Another trend is toward architectures that enable collaboration. Trading partners need visibility to the same knowledge base in order to function, so communication must be bi-directional. For some businesses, this requirement points to the need for a cloud architecture to translate messaging formats and ensure trading partners can interact with data at their own levels of capability.

Supply chain communications require one-to-one, one-to-many, and many-to-many communications, says Atkinson, because supply chains are really networks of trading partners. Many shippers get stuck at the integration step, but a cloud architecture overcomes this. "Cloud-based connectivity is best for the connectivity layer as opposed to one-to-one communications," he says.

Insource or Outsource?

With the considerable time and resources required to reach more sophisticated levels of visibility through technology investment and process change, some shippers choose to instead rely on the IT investments of their third-party logistics (3PL) partners. Because they serve customers across industries with widely varying requirements and capabilities, 3PLs are pushed to create highly flexible platforms that can be customized to meet specific needs.

"Our customers generally expect that we should be leading-edge and aware of the latest innovations," says Gary Allen, vice president of supply chain excellence for Miami-based 3PL Ryder System. Some customers procuring more tactical services simply need visibility into shipments, while a 4PL customer may seek more extended visibility via a control tower and analytics tools.
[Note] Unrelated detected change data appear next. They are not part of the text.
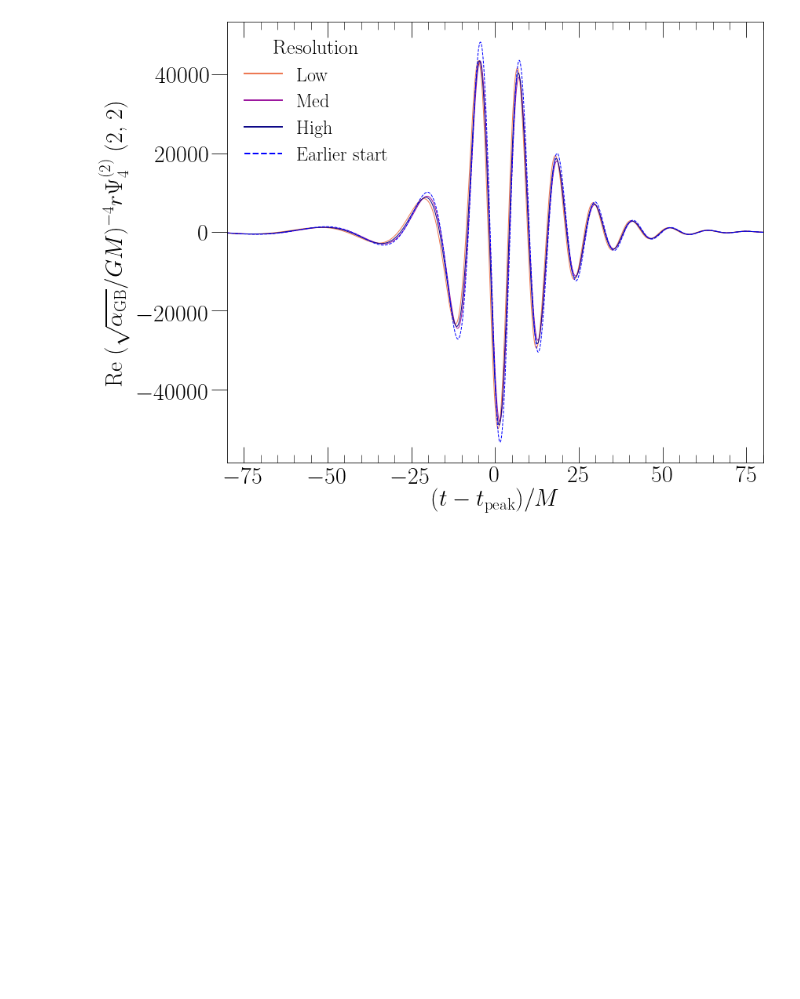
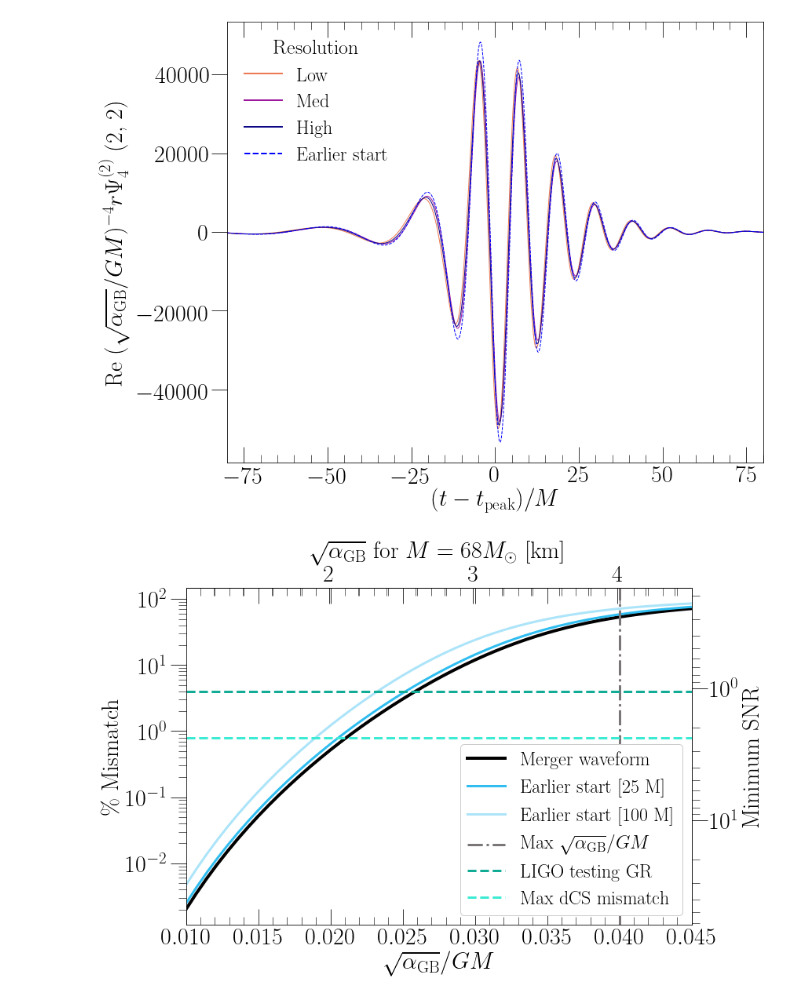
Before and after one commit to mariaokounkova/EDGB, a Jupyter notebook: GW150914/EDGB_GW.ipynb, the cells around one changed output. Saved outputs shown, nothing was run; the diff lists cells and outputs as text; code cells hidden in the pictures; blank space fills up the shorter version.

```diff
--- a/GW150914/EDGB_GW.ipynb
+++ b/GW150914/EDGB_GW.ipynb
@@ -641,11 +641,11 @@ TogetherPlot(log=True)
 # %%
 ## Overlap calculation
 
-def Overlap(sqrt_alpha, start=2100):
+def Overlap(sqrt_alpha, start=2100, lev=1):
 
     cut_min = -150
     cut_max = 150
-    lev = 1
+
 
     #time, data = GethPsi4ModeExtrapolated(ex_dir(2100, lev=lev))
     time, data = GethPsi4Mode(ev_dir(start, lev=lev), radius=-1)
@@ -693,11 +693,13 @@ def Overlap(sqrt_alpha, start=2100):
         return mismatch(d1, d2)
 
     ## Minimize the mismatch over shift
-    res = scipy.optimize.minimize(shift_mismatch, 0.0)
-    opt_shift = res.x[0]
-    print(opt_shift)
+    #res = scipy.optimize.minimize(shift_mismatch, 0.0)
+    #opt_shift = res.x[0]
+    #print(opt_shift)
+    #return shift_mismatch(opt_shift) * 100
 
-    return shift_mismatch(opt_shift) * 100
+    res = mismatch(total_data, gr_data)
+    return res * 100
 
 
 def OverlapParameters():
@@ -715,18 +717,21 @@ def OverlapParameters():
     a_start = 0.01
     a_end = 0.045
     sqrt_alpha_arr = np.linspace(a_start, a_end, 50)
-    mismatch_arr = [Overlap(a, start=2100) for a in sqrt_alpha_arr]
+    mismatch_arr = [Overlap(a, start=2100, lev=0) for a in sqrt_alpha_arr]
     ax.plot(sqrt_alpha_arr, mismatch_arr, color='black', lw=4.0, label='Merger waveform')
 
-    mismatch_arr = [Overlap(a, start=2075) for a in sqrt_alpha_arr]
-    ax.plot(sqrt_alpha_arr, mismatch_arr, color='#30bdf0', lw=3.0, label='Earlier start')
+    mismatch_arr = [Overlap(a, start=2075, lev=0) for a in sqrt_alpha_arr]
+    ax.plot(sqrt_alpha_arr, mismatch_arr, color='#30bdf0', lw=3.0, label='Earlier start [25 M]')
+
+    mismatch_arr = [Overlap(a, start=2000, lev=0) for a in sqrt_alpha_arr]
+    ax.plot(sqrt_alpha_arr, mismatch_arr, color='#30bdf0', alpha=0.4, lw=3.0, label='Earlier start [100 M]')
 
     ax.axvline(0.04, ls='-.', lw=3.0, color='#7a7677', label=r'Max $\sqrt{\alpha_\mathrm{GB}}/GM$')
     ax.axhline(4.0, ls='--', lw=3.0, color='#11ab96', label='LIGO testing GR')
     ax.axhline(0.8, ls='--', lw=3.0, color='#3bebd3', label='Max dCS mismatch')
 
 
-    legend = ax.legend(fontsize=28, loc='best', frameon=True, framealpha = 1.0, ncol=1)
+    legend = ax.legend(fontsize=24, loc='best', frameon=True, framealpha = 1.0, ncol=1)
     ax.set_yscale('log')
     ax.set_xlabel(r'$\sqrt{\alpha_\mathrm{GB}}/GM$', fontsize=30)
     ax.set_ylabel(r'\% Mismatch', fontsize=30)
@@ -739,33 +744,35 @@ def OverlapParameters():
     def forward(sqrt_alpha):
         ## G * 68 solar masses / c^2 to km
         return sqrt_alpha * 100.4 ## factor in km for 68 solar masses
 
     def inverse(x):
         return x / 100.4
 
     def mismatch_forward(mismatch):
         """ D = 9, SNR = sqrt(D/(2*mismatch))"""
         return np.sqrt(4.5/mismatch)
 
     def mismatch_inverse(x):
         return 4.5/x**2
 
     ## Add constraint label in terms of km
     secax = ax.secondary_xaxis('top', functions=(forward, inverse))
     secax.set_xlabel(r'$\sqrt{\alpha_\mathrm{GB}}$ for $M = 68 M_\odot$ [km]', fontsize=30)
 
     secay = ax.secondary_yaxis('right', functions=(mismatch_forward, mismatch_inverse))
     secay.set_ylabel(r'Minimum SNR', fontsize=30)
 
     #ax.set_ylim(0.0, 0.5)
     plt.tight_layout()
     plt.savefig(figname + '.pdf')
     plt.show()
 
 OverlapParameters()
 #for a in np.linspace(0.025, 0.03, 10):
 #    print(a, Overlap(a))
 #Overlap(0.04)
+# %% [output]
+[figure, added]
 # %%
 ## Regime of validity
 
```
Also changed, not shown: parts of 1 cell of this notebook.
"We use a hosted modeling tool," Allen explains. "Typically we design a customer-facing Web front end. Underlying that, we buy services from providers that can extract the data. The important thing is not bringing in the data updates, but how you use them in modeling to provide insights."

A major investment in cloud technology in 2011 helps UPS deliver IT services to its wide range of customers, but that's not the only factor shippers should consider in the build-it-or-buy-it decision. The challenge to continue to grow and deliver value to shareholders is putting pressure on many companies to invest their resources wisely to meet those goals, says Eric Souza, product marketing director, global forwarding, for UPS.

"Advancements in technology have made supply chain visibility more accessible through tools such as cloud-based applications," he explains. "But companies have to evaluate whether acquiring that in-house is the best answer for their companies. Is that a core competency that makes sense?

"Some companies go down that path, but don't achieve the business objectives they set out for," Souza adds. "They have the tools, but they also need the knowledge, experience, and network to achieve those results." Offering those capabilities is part of a 3PL's value proposition.

For future versions of their solutions, developers of visibility products are also focusing on managing the big data problem that access to additional data is creating, primarily by continuing to enhance analytic capabilities. Another approach is enabling this data to be consumed via mobile devices. What's clear is that visibility is making the leap from nice-to-have to must-have, with the ROI evidence now available to justify the considerable investment required.

Meanwhile, shippers are challenged to meet some developing threats to supply chain visibility driven by cost reduction through mode shifting. Steamship overcapacity is causing increasing unreliability in sailing schedules, compounded by the ongoing threat of port strikes, says Souza, and some shippers are using non-traditional modes such as rail from China to Europe.

All shippers, but particularly those with sensitive goods, need monitoring and feedback to ensure safe transport, but ocean and rail modes can be a less reliable source of such data. "As an industry, we face additional challenges, and it's not 100-percent clear how we will solve them," Souza notes.

What is clear is that with today's dynamic and volatile market conditions, the need for better supply chain visibility is pressing—and will only grow.






Visit Our Sponsors